(Data extract)
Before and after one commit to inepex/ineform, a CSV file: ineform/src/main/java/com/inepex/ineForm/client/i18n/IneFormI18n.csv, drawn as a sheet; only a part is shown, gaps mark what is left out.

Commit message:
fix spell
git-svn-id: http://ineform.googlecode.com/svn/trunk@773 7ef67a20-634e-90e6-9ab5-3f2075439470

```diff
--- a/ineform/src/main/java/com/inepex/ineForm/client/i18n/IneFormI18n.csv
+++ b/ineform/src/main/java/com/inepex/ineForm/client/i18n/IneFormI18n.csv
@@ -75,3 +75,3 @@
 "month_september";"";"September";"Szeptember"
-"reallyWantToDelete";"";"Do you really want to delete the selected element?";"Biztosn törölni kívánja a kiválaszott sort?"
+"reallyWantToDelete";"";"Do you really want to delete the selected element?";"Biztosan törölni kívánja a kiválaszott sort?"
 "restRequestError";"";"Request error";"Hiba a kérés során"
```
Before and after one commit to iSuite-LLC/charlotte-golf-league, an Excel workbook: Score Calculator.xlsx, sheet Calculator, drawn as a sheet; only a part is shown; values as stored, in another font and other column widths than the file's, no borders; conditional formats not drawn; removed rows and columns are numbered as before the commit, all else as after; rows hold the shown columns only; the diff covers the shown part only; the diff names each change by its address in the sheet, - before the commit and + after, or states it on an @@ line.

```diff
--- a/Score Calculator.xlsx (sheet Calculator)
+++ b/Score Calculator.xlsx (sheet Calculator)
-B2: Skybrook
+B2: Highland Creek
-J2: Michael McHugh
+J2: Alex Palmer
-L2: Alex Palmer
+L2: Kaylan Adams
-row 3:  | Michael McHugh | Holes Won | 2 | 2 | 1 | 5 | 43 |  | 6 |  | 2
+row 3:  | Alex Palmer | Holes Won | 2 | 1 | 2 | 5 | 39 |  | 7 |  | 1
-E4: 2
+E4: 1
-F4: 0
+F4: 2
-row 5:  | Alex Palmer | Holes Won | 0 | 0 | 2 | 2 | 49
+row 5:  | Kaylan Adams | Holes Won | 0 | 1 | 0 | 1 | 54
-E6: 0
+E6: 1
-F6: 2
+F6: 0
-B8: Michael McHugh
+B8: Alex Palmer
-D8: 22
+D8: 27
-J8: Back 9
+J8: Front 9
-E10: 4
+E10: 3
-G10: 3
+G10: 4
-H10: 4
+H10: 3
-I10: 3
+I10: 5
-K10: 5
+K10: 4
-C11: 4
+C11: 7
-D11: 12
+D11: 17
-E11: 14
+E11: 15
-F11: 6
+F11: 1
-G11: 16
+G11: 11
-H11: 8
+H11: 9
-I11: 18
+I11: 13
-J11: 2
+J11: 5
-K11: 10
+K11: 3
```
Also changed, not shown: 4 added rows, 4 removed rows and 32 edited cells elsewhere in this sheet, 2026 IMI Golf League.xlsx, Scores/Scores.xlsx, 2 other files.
(End Data extract)
→ **Aim of the exercise**
Give back all the material, with each line exactly as it stands.

→ **Reply**
Before and after one commit to inepex/ineform, a CSV file: ineform/src/main/java/com/inepex/ineForm/client/i18n/IneFormI18n.csv, drawn as a sheet; only a part is shown, gaps mark what is left out.

Commit message:
fix spell
git-svn-id: http://ineform.googlecode.com/svn/trunk@773 7ef67a20-634e-90e6-9ab5-3f2075439470

```diff
--- a/ineform/src/main/java/com/inepex/ineForm/client/i18n/IneFormI18n.csv
+++ b/ineform/src/main/java/com/inepex/ineForm/client/i18n/IneFormI18n.csv
@@ -75,3 +75,3 @@
 "month_september";"";"September";"Szeptember"
-"reallyWantToDelete";"";"Do you really want to delete the selected element?";"Biztosn törölni kívánja a kiválaszott sort?"
+"reallyWantToDelete";"";"Do you really want to delete the selected element?";"Biztosan törölni kívánja a kiválaszott sort?"
 "restRequestError";"";"Request error";"Hiba a kérés során"
```
Before and after one commit to iSuite-LLC/charlotte-golf-league, an Excel workbook: Score Calculator.xlsx, sheet Calculator, drawn as a sheet; only a part is shown; values as stored, in another font and other column widths than the file's, no borders; conditional formats not drawn; removed rows and columns are numbered as before the commit, all else as after; rows hold the shown columns only; the diff covers the shown part only; the diff names each change by its address in the sheet, - before the commit and + after, or states it on an @@ line.

```diff
--- a/Score Calculator.xlsx (sheet Calculator)
+++ b/Score Calculator.xlsx (sheet Calculator)
-B2: Skybrook
+B2: Highland Creek
-J2: Michael McHugh
+J2: Alex Palmer
-L2: Alex Palmer
+L2: Kaylan Adams
-row 3:  | Michael McHugh | Holes Won | 2 | 2 | 1 | 5 | 43 |  | 6 |  | 2
+row 3:  | Alex Palmer | Holes Won | 2 | 1 | 2 | 5 | 39 |  | 7 |  | 1
-E4: 2
+E4: 1
-F4: 0
+F4: 2
-row 5:  | Alex Palmer | Holes Won | 0 | 0 | 2 | 2 | 49
+row 5:  | Kaylan Adams | Holes Won | 0 | 1 | 0 | 1 | 54
-E6: 0
+E6: 1
-F6: 2
+F6: 0
-B8: Michael McHugh
+B8: Alex Palmer
-D8: 22
+D8: 27
-J8: Back 9
+J8: Front 9
-E10: 4
+E10: 3
-G10: 3
+G10: 4
-H10: 4
+H10: 3
-I10: 3
+I10: 5
-K10: 5
+K10: 4
-C11: 4
+C11: 7
-D11: 12
+D11: 17
-E11: 14
+E11: 15
-F11: 6
+F11: 1
-G11: 16
+G11: 11
-H11: 8
+H11: 9
-I11: 18
+I11: 13
-J11: 2
+J11: 5
-K11: 10
+K11: 3
```
Also changed, not shown: 4 added rows, 4 removed rows and 32 edited cells elsewhere in this sheet, 2026 IMI Golf League.xlsx, Scores/Scores.xlsx, 2 other files.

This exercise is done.